- I laughed more, read more and listened to more music. Why? I cleared my home screen of all the social media apps and kept music, buzzfeed and Kindle there instead.
*I was really surprised how this worked. In the past something negative would happen and I’d rush to Facebook to put up a rant. This week since I couldn’t, I just had to move on. It took about 3 seconds to get over any issue I faced instead of prolonging it for the life of the status update. When the time came around for checking social media, the thought had long gone and I had nothing negative to post.
Ditching the news
I don’t have to say a lot about this. I cut out news completely and I was a lot happier for it. I removed the news app from my phone, switched the TV channel every time news came on, skimmed over anything news related in my social networks.
News is horrible full stop. It makes you angry and pulls on all the wrong strings to get your attention. It’s a good way for networks to sell ads but it has very little practical value to you.
Charlie’s book reminded me of this and cited news as a major cause of his own anxiety.
A few good practical habits for ignoring news:
- Don’t listen to the radio, listen to Spotify instead. The ads are funny and there’s no news.
- Don’t watch free to air TV. We watch TV series via Apple TV or DVD. No ads and no news.
- Remove any news apps from your phone.
- Start to pay attention to the level of negativity in conversations around news. Once you notice it’s overwhelmingly negative you won’t want to be involved anymore
Listening to 10 minutes of music a day
I used to love music but I stopped listening to it. Not reduced. Stopped.
I never listen to the radio, if I’m working I don’t have music on and if I’m out I always listen to business podcasts.
This week I installed Spotify on my mobile and made sure I listened to 10 minute of music a day.
The results were great and unexpected:
- I had some great moments like singing along to ‘What does the fox say’ on repeat with my kids on the way to school.
- The music made me happier and I was reminded how much I loved it.
- I ended up listening to a lot more than 10 minutes a day, because I loved it.
- The songs that played in my head throughout the day were songs I liked not some crap I heard in a tv show.
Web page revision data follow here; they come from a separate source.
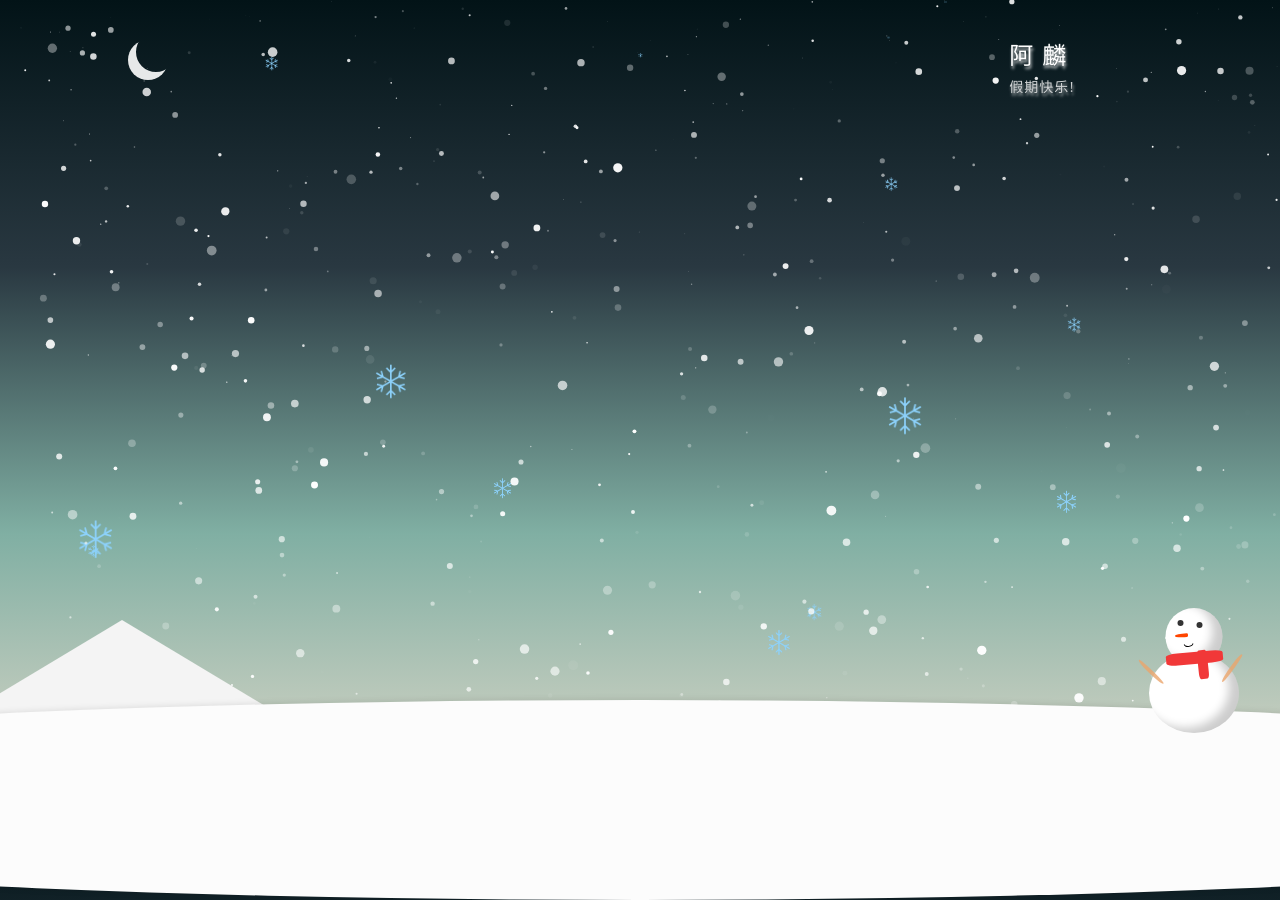
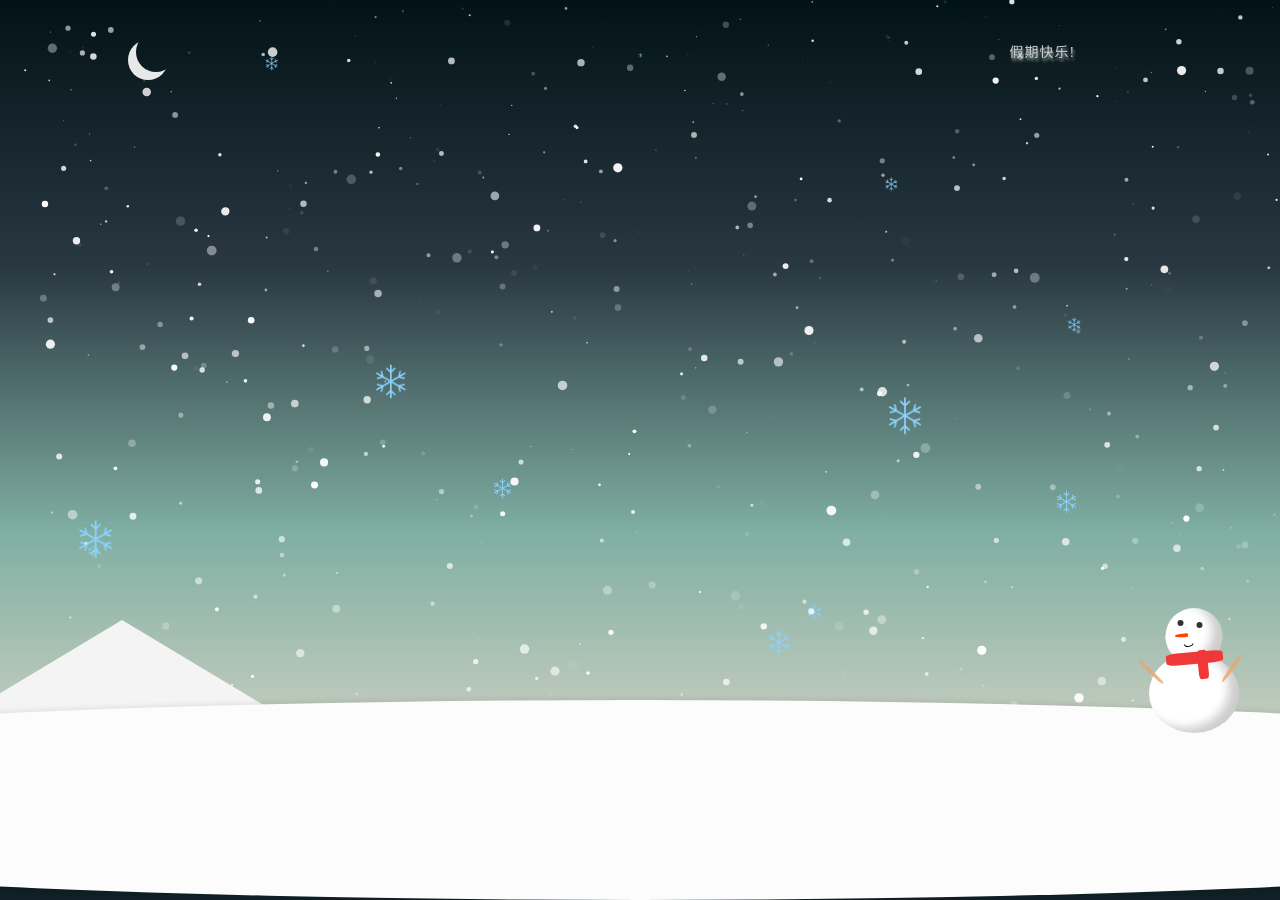
Before and after one commit to thinkerr24/awesome-webpage, a plain HTML site: page snow.html in a window 1280 px wide. Shown: the top 900 px of the page. Drawn offline with Linux system fonts and the light colour scheme.

Commit message:
Update snow.html
update text

```diff
--- a/snow.html
+++ b/snow.html
@@ -13,7 +13,6 @@
     <canvas id="canvas"></canvas>
     <div class="moon"></div>
     <h2>
-        阿麟<br />
         <span>假期快乐!</span>
     </h2>
     <div class="land"></div>
```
Big win!
Music makes you happy. Don’t let it slip out of our life.
Being more organized
This week we decided to be a lot more organized with the family. This meant:
- We wrote out a weekly plan of who was doing what for each day (we don’t usually do this).
- I went shopping on Sunday so we had food organized for the week (we often skip this which causes much more stress later).
- We got the kids organized the night before school, so it wasn’t a mad rush every morning.
This seems silly because these are probably things we should do every week. For whatever reason we’d gotten lazy and weren’t doing them.
This reduced stress levels considerably and I’m sure it had positive benefits for all of us in the family. We were much happier in the mornings, the kids were clearer about when things were happening and there was nothing unknown.
I’m always very organized at work but I don’t apply the same organization to home. I suspect if you aren’t organized at work, just spending a few minutes getting organized would have a meaningful impact on your levels of happiness.
Am I actually happier?
Just to be sure I did a before and after quiz of my happiness levels and found a 70% increase in my levels of happiness. Of course I didn’t need the quiz to tell me that, I just like numbers ☺
It’s possible that it’s just the change itself that has resulted in me being more happy. If that’s true I’ll keep doing new things every week. If not I think I’ll stick with the 6 changes above for a bit longer.